Onyx Dish (Ashtray) with Bronze Figures of Mouse and Snail
Signed by Gustav Gurschner
Material: onyx and bronze
Dimensions: 16 x 12 x 6 cm
Maker: Gustav Gurschner
Origin: Vienna, Austria
Period: 1900 - 1910
This oval dish or ashtray made of orange onyx with intricate vein is distinguished by the unusual and somewhat bizarre composition of naturalistically rendered bronze figures of mouse and snail. The artefact is made by Gustav Gurschner and the artist’s signature is incised on the tail of the snail. It was created during the period when artist was actively involved in the revolutionary artistic movement known as Vienna Secession.
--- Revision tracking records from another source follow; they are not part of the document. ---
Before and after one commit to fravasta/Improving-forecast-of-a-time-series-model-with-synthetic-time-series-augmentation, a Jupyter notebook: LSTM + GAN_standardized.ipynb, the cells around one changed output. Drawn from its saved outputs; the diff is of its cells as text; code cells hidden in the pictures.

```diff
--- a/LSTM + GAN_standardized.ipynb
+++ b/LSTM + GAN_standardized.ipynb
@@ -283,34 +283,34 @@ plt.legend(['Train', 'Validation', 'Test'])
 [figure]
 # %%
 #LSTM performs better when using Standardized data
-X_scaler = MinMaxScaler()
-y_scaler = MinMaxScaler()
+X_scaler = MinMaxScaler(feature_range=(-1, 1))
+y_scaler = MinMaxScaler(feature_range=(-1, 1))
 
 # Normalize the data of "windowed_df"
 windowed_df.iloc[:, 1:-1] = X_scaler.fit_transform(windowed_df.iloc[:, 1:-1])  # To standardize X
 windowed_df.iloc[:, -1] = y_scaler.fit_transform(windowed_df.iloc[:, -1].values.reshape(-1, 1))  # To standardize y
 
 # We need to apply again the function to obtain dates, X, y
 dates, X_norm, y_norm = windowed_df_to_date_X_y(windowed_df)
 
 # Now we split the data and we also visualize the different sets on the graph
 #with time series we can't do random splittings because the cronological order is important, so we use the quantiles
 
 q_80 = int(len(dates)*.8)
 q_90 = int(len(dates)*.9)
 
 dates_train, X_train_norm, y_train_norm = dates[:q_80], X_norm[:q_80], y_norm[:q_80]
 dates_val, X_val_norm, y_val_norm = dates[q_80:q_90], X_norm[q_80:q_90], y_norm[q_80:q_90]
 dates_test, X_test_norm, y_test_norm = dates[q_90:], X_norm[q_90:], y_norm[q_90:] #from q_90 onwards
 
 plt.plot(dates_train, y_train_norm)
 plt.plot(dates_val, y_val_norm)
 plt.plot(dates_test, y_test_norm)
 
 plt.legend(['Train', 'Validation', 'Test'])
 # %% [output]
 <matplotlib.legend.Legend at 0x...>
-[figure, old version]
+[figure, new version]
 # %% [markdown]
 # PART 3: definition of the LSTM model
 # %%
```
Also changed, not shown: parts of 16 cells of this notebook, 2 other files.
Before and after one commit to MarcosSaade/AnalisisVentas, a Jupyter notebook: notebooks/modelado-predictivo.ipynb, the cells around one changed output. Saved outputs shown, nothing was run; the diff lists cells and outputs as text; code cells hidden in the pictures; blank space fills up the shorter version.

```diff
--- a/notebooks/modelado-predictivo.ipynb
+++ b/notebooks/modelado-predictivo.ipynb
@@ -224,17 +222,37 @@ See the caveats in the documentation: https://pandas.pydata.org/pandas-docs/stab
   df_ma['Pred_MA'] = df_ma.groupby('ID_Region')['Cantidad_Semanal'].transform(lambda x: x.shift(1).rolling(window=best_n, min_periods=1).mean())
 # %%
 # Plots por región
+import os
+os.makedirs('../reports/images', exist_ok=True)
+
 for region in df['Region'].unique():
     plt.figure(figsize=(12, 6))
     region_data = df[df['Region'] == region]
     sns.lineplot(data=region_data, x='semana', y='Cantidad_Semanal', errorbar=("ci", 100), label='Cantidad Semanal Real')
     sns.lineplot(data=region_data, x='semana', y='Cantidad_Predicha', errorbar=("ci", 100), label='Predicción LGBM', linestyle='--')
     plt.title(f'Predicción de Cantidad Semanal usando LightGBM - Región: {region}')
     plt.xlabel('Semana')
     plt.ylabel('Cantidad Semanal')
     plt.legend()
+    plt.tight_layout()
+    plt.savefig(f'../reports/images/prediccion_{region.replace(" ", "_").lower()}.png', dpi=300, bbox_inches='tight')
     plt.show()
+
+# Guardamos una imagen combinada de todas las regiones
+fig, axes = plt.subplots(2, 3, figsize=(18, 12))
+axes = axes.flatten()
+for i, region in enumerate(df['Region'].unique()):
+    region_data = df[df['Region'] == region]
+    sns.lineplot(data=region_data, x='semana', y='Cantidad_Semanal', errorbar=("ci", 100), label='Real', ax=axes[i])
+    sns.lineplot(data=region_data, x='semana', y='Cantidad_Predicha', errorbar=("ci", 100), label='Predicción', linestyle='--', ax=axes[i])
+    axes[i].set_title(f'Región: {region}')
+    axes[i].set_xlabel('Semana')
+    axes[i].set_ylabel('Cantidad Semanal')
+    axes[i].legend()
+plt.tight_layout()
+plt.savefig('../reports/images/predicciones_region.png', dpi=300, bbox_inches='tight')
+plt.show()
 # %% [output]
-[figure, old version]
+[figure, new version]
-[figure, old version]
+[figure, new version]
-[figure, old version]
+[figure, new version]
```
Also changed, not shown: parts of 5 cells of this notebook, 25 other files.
Gustav Gurschner (1873 – 1970), long-lived and prolific Austrian artist primarily was a sculptor and then a designer of innovative decorative objects conceived as equal art works according to the avant-garde ideas emerging at the turn of the 19th century. After successful studies at College for Arts and Crafts in Vienna and brief stay in Munich where he mastered himself as a sculptor, in 1897 Gurschner moved to Paris where he started to create sculptures and fascinating decorative objects strongly influenced by French Art Nouveau movement. Hence it was only natural that Gurschner was among the first members of Viennese Secession and that after the split within Austrian avant-garde movement he became member of the French orientated Hagenbund. Besides, as one of the prominent and acclaimed artists, who not only regularly participated at innovative exhibitions of Viennese Secession and latter Hagenbund, but distinguished him self as a sculptor portraying among others members oh the imperial family and working on important stately monuments, Gurschner was appointed for cultural councillor of Vienna, honourable councillor of the Viennese House of Artists and president of Artist Federation of Austrian Sculptors. Regarding his career as a representative of Art Nouveau or Secession style it is noteworthy to add that in 1902 at the International Exhibition in Torino his works were represented in three pavilions – Austrian, German and French; the iconic Parisian commercial – art store “Maison Moderne” introduced in its output his artefacts such as electric lamps with sculpted bronze stands; and when he exhibited with other French artists in the Champ de Mars Salons, Musée Galleria acquired few of his works including the door knocker – object which generally was very inspirational for Gurschner as a designer.
All the presented dates are given to the best of our knowledge. For all further information please contact us.
For further riding about Gustav Gurschner life and work please see Essay by Dr. Franz Windisch - Graetz.